**WORK TO COMPLETE:**
Copying task for the records below: reproduce each one exactly and drop the pictures.

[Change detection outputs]

Segment Open

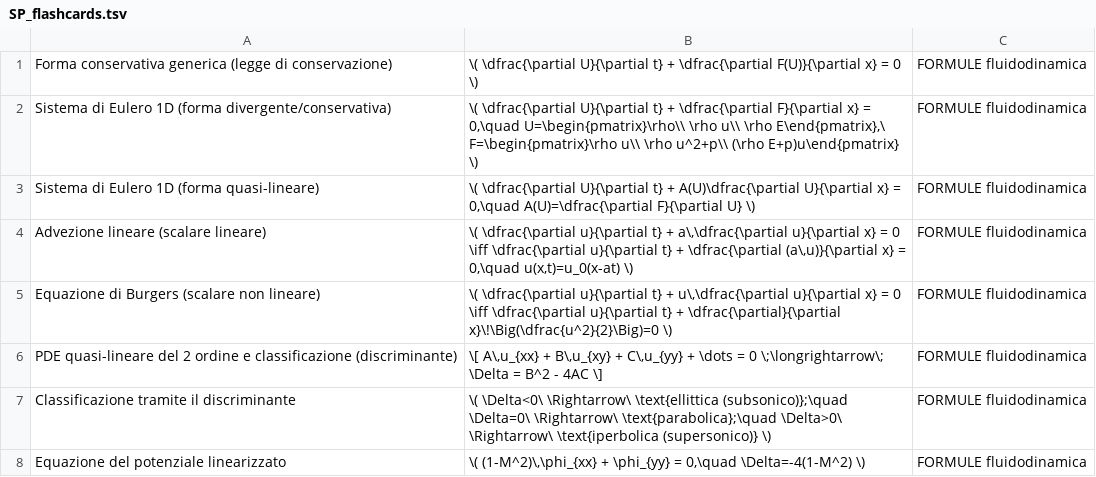
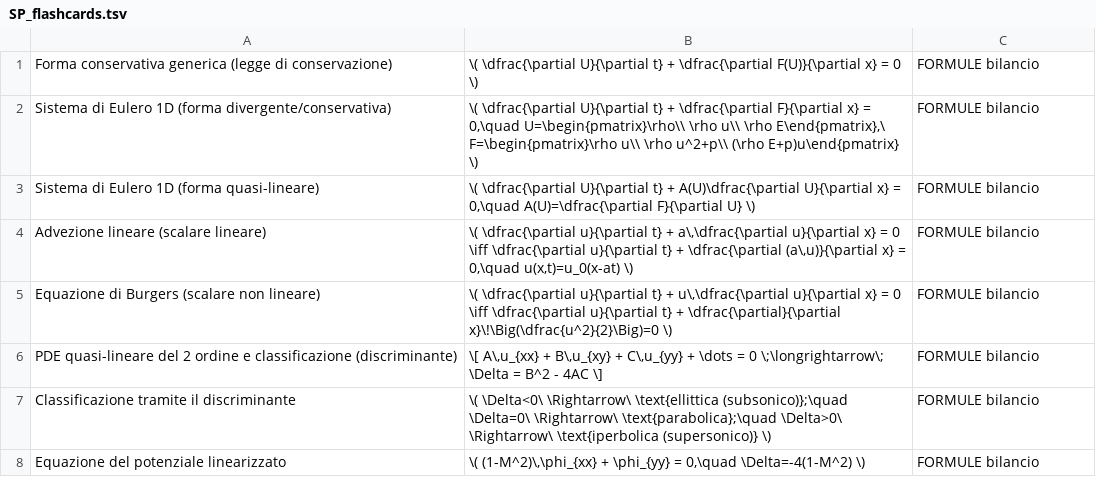
Before and after one commit to 293459/SP, a TSV file: Anki/SP_flashcards.tsv, drawn as a sheet; only a part is shown; the diff covers the shown part only.

```diff
--- a/Anki/SP_flashcards.tsv
+++ b/Anki/SP_flashcards.tsv
@@ -1,8 +1,8 @@
-Forma conservativa generica (legge di conservazione)	\( \dfrac{\partial U}{\partial t} + \dfrac{\partial F(U)}{\partial x} = 0 \)	FORMULE fluidodinamica
-Sistema di Eulero 1D (forma divergente/conservativa)	\( \dfrac{\partial U}{\partial t} + \dfrac{\partial F}{\partial x} = 0,\quad U=\begin{pmatrix}\rho\\ \rho u\\ \rho E\end{pmatrix},\ F=\begin{pmatrix}\rho u\\ \rho u^2+p\\ (\rho E+p)u\end{pmatrix} \)	FORMULE fluidodinamica
-Sistema di Eulero 1D (forma quasi-lineare)	\( \dfrac{\partial U}{\partial t} + A(U)\dfrac{\partial U}{\partial x} = 0,\quad A(U)=\dfrac{\partial F}{\partial U} \)	FORMULE fluidodinamica
-Advezione lineare (scalare lineare)	\( \dfrac{\partial u}{\partial t} + a\,\dfrac{\partial u}{\partial x} = 0 \iff \dfrac{\partial u}{\partial t} + \dfrac{\partial (a\,u)}{\partial x} = 0,\quad u(x,t)=u_0(x-at) \)	FORMULE fluidodinamica
-Equazione di Burgers (scalare non lineare)	\( \dfrac{\partial u}{\partial t} + u\,\dfrac{\partial u}{\partial x} = 0 \iff \dfrac{\partial u}{\partial t} + \dfrac{\partial}{\partial x}\!\Big(\dfrac{u^2}{2}\Big)=0 \)	FORMULE fluidodinamica
-PDE quasi-lineare del 2 ordine e classificazione (discriminante)	\[ A\,u_{xx} + B\,u_{xy} + C\,u_{yy} + \dots = 0 \;\longrightarrow\; \Delta = B^2 - 4AC \]	FORMULE fluidodinamica
-Classificazione tramite il discriminante	\( \Delta<0\ \Rightarrow\ \text{ellittica (subsonico)};\quad \Delta=0\ \Rightarrow\ \text{parabolica};\quad \Delta>0\ \Rightarrow\ \text{iperbolica (supersonico)} \)	FORMULE fluidodinamica
-Equazione del potenziale linearizzato	\( (1-M^2)\,\phi_{xx} + \phi_{yy} = 0,\quad \Delta=-4(1-M^2) \)	FORMULE fluidodinamica
+Forma conservativa generica (legge di conservazione)	\( \dfrac{\partial U}{\partial t} + \dfrac{\partial F(U)}{\partial x} = 0 \)	FORMULE bilancio
+Sistema di Eulero 1D (forma divergente/conservativa)	\( \dfrac{\partial U}{\partial t} + \dfrac{\partial F}{\partial x} = 0,\quad U=\begin{pmatrix}\rho\\ \rho u\\ \rho E\end{pmatrix},\ F=\begin{pmatrix}\rho u\\ \rho u^2+p\\ (\rho E+p)u\end{pmatrix} \)	FORMULE bilancio
+Sistema di Eulero 1D (forma quasi-lineare)	\( \dfrac{\partial U}{\partial t} + A(U)\dfrac{\partial U}{\partial x} = 0,\quad A(U)=\dfrac{\partial F}{\partial U} \)	FORMULE bilancio
+Advezione lineare (scalare lineare)	\( \dfrac{\partial u}{\partial t} + a\,\dfrac{\partial u}{\partial x} = 0 \iff \dfrac{\partial u}{\partial t} + \dfrac{\partial (a\,u)}{\partial x} = 0,\quad u(x,t)=u_0(x-at) \)	FORMULE bilancio
+Equazione di Burgers (scalare non lineare)	\( \dfrac{\partial u}{\partial t} + u\,\dfrac{\partial u}{\partial x} = 0 \iff \dfrac{\partial u}{\partial t} + \dfrac{\partial}{\partial x}\!\Big(\dfrac{u^2}{2}\Big)=0 \)	FORMULE bilancio
+PDE quasi-lineare del 2 ordine e classificazione (discriminante)	\[ A\,u_{xx} + B\,u_{xy} + C\,u_{yy} + \dots = 0 \;\longrightarrow\; \Delta = B^2 - 4AC \]	FORMULE bilancio
+Classificazione tramite il discriminante	\( \Delta<0\ \Rightarrow\ \text{ellittica (subsonico)};\quad \Delta=0\ \Rightarrow\ \text{parabolica};\quad \Delta>0\ \Rightarrow\ \text{iperbolica (supersonico)} \)	FORMULE bilancio
+Equazione del potenziale linearizzato	\( (1-M^2)\,\phi_{xx} + \phi_{yy} = 0,\quad \Delta=-4(1-M^2) \)	FORMULE bilancio
```
Also changed, not shown: 2 added rows, 2 removed rows and 10 edited cells elsewhere in this file, Anki/bilancio_formule.tsv, Anki/bilancio_proof.tsv, 2 other files.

Segment Closed

**WRITTEN ANSWER:**
Before and after one commit to 293459/SP, a TSV file: Anki/SP_flashcards.tsv, drawn as a sheet; only a part is shown; the diff covers the shown part only.

```diff
--- a/Anki/SP_flashcards.tsv
+++ b/Anki/SP_flashcards.tsv
@@ -1,8 +1,8 @@
-Forma conservativa generica (legge di conservazione)	\( \dfrac{\partial U}{\partial t} + \dfrac{\partial F(U)}{\partial x} = 0 \)	FORMULE fluidodinamica
-Sistema di Eulero 1D (forma divergente/conservativa)	\( \dfrac{\partial U}{\partial t} + \dfrac{\partial F}{\partial x} = 0,\quad U=\begin{pmatrix}\rho\\ \rho u\\ \rho E\end{pmatrix},\ F=\begin{pmatrix}\rho u\\ \rho u^2+p\\ (\rho E+p)u\end{pmatrix} \)	FORMULE fluidodinamica
-Sistema di Eulero 1D (forma quasi-lineare)	\( \dfrac{\partial U}{\partial t} + A(U)\dfrac{\partial U}{\partial x} = 0,\quad A(U)=\dfrac{\partial F}{\partial U} \)	FORMULE fluidodinamica
-Advezione lineare (scalare lineare)	\( \dfrac{\partial u}{\partial t} + a\,\dfrac{\partial u}{\partial x} = 0 \iff \dfrac{\partial u}{\partial t} + \dfrac{\partial (a\,u)}{\partial x} = 0,\quad u(x,t)=u_0(x-at) \)	FORMULE fluidodinamica
-Equazione di Burgers (scalare non lineare)	\( \dfrac{\partial u}{\partial t} + u\,\dfrac{\partial u}{\partial x} = 0 \iff \dfrac{\partial u}{\partial t} + \dfrac{\partial}{\partial x}\!\Big(\dfrac{u^2}{2}\Big)=0 \)	FORMULE fluidodinamica
-PDE quasi-lineare del 2 ordine e classificazione (discriminante)	\[ A\,u_{xx} + B\,u_{xy} + C\,u_{yy} + \dots = 0 \;\longrightarrow\; \Delta = B^2 - 4AC \]	FORMULE fluidodinamica
-Classificazione tramite il discriminante	\( \Delta<0\ \Rightarrow\ \text{ellittica (subsonico)};\quad \Delta=0\ \Rightarrow\ \text{parabolica};\quad \Delta>0\ \Rightarrow\ \text{iperbolica (supersonico)} \)	FORMULE fluidodinamica
-Equazione del potenziale linearizzato	\( (1-M^2)\,\phi_{xx} + \phi_{yy} = 0,\quad \Delta=-4(1-M^2) \)	FORMULE fluidodinamica
+Forma conservativa generica (legge di conservazione)	\( \dfrac{\partial U}{\partial t} + \dfrac{\partial F(U)}{\partial x} = 0 \)	FORMULE bilancio
+Sistema di Eulero 1D (forma divergente/conservativa)	\( \dfrac{\partial U}{\partial t} + \dfrac{\partial F}{\partial x} = 0,\quad U=\begin{pmatrix}\rho\\ \rho u\\ \rho E\end{pmatrix},\ F=\begin{pmatrix}\rho u\\ \rho u^2+p\\ (\rho E+p)u\end{pmatrix} \)	FORMULE bilancio
+Sistema di Eulero 1D (forma quasi-lineare)	\( \dfrac{\partial U}{\partial t} + A(U)\dfrac{\partial U}{\partial x} = 0,\quad A(U)=\dfrac{\partial F}{\partial U} \)	FORMULE bilancio
+Advezione lineare (scalare lineare)	\( \dfrac{\partial u}{\partial t} + a\,\dfrac{\partial u}{\partial x} = 0 \iff \dfrac{\partial u}{\partial t} + \dfrac{\partial (a\,u)}{\partial x} = 0,\quad u(x,t)=u_0(x-at) \)	FORMULE bilancio
+Equazione di Burgers (scalare non lineare)	\( \dfrac{\partial u}{\partial t} + u\,\dfrac{\partial u}{\partial x} = 0 \iff \dfrac{\partial u}{\partial t} + \dfrac{\partial}{\partial x}\!\Big(\dfrac{u^2}{2}\Big)=0 \)	FORMULE bilancio
+PDE quasi-lineare del 2 ordine e classificazione (discriminante)	\[ A\,u_{xx} + B\,u_{xy} + C\,u_{yy} + \dots = 0 \;\longrightarrow\; \Delta = B^2 - 4AC \]	FORMULE bilancio
+Classificazione tramite il discriminante	\( \Delta<0\ \Rightarrow\ \text{ellittica (subsonico)};\quad \Delta=0\ \Rightarrow\ \text{parabolica};\quad \Delta>0\ \Rightarrow\ \text{iperbolica (supersonico)} \)	FORMULE bilancio
+Equazione del potenziale linearizzato	\( (1-M^2)\,\phi_{xx} + \phi_{yy} = 0,\quad \Delta=-4(1-M^2) \)	FORMULE bilancio
```
Also changed, not shown: 2 added rows, 2 removed rows and 10 edited cells elsewhere in this file, Anki/bilancio_formule.tsv, Anki/bilancio_proof.tsv, 2 other files.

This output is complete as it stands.